An example could be organising all forestry workers, or campaigning for health and safety rights of sub-contractors. A combination of tactics should be employed - recruiting, industrial action, media, legal, lobbying the department of labour etc. COSATU affiliates should engage in struggles to prevent or limit use of casual labour, sub-contracted labour and especially labour brokers in their workplaces.
Where these forms of employment exist or cannot be prevented, affiliates should try - through struggle and negotiation - to limit the differences in wages and conditions between such workers and permanent workers. The vulnerability and isolation of many vulnerable workers in the workplace often makes collective approaches difficult. COSATU NOBs and the organising department should assist affiliates to identify the specific capacities they may need in order to pursue such strategies effectively and consistently, eg specialised officials, health and safety officers, specific departments or teams, lawyers etc.
Some officials and shopstewards do not take the problems and grievances of non-standard workers in their workplaces seriously, and even regard them as second-class workers.
Even where officials and shopstewards do not hold these views, union practices may tend to exclude non-standard workers and their interests. Building campaigns, establishing complaints services and other strategies outlined above, will help to change this.
In addition, we recommend:. COSATU and affiliates should develop the capacity to use the wage board effectively to set minimum wages and conditions; this means being able to gather the data to support demands, and mobilising campaigns in support of these demands.
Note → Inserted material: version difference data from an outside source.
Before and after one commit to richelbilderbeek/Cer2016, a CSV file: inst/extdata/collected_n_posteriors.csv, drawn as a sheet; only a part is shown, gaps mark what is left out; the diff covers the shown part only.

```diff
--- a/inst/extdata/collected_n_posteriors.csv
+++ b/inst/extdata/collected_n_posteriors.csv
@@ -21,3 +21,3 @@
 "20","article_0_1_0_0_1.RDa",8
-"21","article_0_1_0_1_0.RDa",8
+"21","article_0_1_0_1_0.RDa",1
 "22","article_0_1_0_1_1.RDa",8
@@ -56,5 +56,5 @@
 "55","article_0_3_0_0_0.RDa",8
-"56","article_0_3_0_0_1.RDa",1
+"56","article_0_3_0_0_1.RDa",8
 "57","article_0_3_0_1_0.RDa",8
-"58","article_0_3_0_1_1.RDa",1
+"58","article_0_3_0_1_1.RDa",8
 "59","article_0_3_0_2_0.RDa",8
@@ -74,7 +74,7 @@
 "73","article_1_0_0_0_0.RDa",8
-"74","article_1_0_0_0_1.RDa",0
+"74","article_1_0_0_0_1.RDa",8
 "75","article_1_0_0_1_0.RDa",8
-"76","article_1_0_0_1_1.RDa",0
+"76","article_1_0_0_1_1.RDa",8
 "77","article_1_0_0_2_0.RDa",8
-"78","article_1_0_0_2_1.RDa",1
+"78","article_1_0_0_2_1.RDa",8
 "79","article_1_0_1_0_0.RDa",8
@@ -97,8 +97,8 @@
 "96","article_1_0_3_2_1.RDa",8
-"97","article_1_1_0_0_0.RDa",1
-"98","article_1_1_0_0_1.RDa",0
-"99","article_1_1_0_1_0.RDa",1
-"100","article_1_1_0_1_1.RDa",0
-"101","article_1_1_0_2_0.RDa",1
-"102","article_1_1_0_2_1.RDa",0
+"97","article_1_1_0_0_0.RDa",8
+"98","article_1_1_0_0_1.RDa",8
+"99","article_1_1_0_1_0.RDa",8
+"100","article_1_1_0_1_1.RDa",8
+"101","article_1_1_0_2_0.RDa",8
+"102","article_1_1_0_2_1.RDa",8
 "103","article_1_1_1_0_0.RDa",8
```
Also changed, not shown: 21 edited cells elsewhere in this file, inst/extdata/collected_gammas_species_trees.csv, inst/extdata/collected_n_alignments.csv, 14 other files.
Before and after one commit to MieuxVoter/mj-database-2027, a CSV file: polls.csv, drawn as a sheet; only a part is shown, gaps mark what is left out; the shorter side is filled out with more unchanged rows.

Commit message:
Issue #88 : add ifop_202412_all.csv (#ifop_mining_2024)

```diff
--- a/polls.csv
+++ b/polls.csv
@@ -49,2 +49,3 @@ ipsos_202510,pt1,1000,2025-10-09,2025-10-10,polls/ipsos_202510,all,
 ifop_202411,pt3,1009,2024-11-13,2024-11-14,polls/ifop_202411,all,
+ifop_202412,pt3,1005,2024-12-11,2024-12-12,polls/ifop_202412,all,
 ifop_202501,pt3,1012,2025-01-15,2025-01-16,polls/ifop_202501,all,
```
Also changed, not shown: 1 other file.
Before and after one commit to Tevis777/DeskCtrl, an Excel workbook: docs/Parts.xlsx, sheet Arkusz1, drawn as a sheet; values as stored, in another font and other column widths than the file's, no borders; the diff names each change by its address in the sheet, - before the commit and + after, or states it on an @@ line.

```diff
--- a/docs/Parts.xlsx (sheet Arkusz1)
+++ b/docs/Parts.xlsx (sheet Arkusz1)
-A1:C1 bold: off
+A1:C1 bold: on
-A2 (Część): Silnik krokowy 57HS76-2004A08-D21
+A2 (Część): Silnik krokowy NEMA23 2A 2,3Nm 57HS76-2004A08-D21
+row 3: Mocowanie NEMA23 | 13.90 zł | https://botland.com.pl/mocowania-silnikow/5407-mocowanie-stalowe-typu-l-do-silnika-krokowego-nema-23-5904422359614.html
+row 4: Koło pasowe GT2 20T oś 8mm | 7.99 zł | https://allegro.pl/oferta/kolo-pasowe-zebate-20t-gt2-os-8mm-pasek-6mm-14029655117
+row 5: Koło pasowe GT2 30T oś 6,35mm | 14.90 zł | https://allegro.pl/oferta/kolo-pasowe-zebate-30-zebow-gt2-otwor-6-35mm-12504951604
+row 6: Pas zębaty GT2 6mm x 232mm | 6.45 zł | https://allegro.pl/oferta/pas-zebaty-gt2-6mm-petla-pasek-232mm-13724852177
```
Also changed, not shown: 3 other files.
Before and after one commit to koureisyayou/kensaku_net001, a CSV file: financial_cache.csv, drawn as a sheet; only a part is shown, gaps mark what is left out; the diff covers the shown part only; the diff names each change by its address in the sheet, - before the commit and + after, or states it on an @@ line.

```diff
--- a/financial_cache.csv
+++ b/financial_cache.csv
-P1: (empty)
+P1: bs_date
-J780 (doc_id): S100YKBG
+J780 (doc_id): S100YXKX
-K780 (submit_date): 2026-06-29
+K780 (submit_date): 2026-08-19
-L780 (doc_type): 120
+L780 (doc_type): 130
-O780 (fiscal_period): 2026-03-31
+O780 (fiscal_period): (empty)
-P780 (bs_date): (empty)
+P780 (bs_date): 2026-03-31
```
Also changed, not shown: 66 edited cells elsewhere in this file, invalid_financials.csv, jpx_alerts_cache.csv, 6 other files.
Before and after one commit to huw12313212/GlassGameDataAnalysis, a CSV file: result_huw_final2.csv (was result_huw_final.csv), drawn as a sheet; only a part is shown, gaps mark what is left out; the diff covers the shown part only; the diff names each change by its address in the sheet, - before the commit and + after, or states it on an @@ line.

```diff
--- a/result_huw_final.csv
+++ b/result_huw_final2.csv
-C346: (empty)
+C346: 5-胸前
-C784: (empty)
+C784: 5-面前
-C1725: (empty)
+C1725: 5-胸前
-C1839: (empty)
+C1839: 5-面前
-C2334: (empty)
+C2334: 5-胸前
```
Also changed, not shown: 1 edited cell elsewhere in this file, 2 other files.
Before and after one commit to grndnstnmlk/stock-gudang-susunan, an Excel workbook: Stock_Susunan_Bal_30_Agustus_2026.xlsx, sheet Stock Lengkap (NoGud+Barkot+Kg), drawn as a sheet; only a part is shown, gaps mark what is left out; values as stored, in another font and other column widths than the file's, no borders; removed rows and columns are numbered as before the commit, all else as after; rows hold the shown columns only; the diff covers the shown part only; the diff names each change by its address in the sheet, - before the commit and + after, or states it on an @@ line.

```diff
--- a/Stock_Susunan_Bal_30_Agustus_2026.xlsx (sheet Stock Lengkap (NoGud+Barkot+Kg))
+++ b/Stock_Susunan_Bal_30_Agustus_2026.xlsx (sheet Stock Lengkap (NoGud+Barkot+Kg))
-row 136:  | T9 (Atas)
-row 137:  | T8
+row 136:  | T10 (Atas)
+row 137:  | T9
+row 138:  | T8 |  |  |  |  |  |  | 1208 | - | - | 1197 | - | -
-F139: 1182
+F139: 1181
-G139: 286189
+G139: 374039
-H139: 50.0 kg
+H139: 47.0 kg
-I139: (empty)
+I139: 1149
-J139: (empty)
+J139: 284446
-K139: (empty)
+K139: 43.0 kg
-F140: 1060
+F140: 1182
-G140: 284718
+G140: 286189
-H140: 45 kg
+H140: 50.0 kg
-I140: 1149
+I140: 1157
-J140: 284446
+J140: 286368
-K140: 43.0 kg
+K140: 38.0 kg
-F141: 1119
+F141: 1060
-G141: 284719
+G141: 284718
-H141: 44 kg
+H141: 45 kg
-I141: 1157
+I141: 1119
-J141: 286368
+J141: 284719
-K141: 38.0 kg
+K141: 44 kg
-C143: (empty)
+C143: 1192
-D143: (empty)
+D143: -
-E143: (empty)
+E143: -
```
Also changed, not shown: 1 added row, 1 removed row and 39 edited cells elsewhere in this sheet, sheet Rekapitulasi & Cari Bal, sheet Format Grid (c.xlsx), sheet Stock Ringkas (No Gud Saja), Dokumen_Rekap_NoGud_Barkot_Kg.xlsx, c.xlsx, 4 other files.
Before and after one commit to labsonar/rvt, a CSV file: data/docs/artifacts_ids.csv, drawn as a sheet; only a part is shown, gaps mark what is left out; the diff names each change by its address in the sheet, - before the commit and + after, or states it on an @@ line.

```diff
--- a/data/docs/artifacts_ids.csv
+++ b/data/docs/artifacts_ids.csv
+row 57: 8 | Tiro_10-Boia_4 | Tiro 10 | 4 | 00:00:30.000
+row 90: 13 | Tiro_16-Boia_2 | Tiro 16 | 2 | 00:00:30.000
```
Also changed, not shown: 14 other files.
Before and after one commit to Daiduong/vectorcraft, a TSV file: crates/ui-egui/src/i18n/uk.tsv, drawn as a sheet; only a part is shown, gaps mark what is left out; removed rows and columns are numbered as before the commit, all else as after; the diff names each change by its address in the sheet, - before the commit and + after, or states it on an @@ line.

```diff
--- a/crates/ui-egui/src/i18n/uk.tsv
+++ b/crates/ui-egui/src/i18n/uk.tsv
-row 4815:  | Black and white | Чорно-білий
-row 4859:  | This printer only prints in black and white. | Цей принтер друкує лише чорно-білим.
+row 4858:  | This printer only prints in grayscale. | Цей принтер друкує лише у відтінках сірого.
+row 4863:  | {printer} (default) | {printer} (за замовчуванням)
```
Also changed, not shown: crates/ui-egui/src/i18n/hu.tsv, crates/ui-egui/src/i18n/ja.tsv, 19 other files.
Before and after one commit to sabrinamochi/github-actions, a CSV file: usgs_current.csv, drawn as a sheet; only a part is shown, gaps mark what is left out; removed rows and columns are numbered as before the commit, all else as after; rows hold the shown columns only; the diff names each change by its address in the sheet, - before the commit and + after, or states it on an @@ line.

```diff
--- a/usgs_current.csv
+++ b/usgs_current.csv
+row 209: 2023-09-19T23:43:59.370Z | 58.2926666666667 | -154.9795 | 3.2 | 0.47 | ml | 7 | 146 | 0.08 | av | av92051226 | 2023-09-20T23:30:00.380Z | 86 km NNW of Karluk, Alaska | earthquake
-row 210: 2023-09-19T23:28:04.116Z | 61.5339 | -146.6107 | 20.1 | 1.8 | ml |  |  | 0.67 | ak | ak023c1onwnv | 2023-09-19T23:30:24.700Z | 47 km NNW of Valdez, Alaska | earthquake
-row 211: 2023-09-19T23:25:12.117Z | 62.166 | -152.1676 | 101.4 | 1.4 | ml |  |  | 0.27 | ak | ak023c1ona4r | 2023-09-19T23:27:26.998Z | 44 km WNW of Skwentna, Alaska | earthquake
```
COSATU and affiliates need to make continuous use of the various instruments for monitoring and policing compliance with these minimums - the bargaining councils, the labour department - and put constant pressure on these to improve their capacity and performance.
COSATU and affiliates should equip shopstewards - through education programmes and manuals - to monitor compliance with basic conditions and minimum standards in their workplaces, and encourage them to defend all workers against non-compliance by employers.
It should investigate the possibility of banning labour brokers where the sole purpose is to reduce labour costs, or at least strengthening regulation of them and penalties for breaking regulations. COSATU should campaign for a national minimum wage, indexed to collective bargaining outcomes, to protect vulnerable workers.
The same criteria should be laid down for assistance to any small businesses via small business development or financing agencies.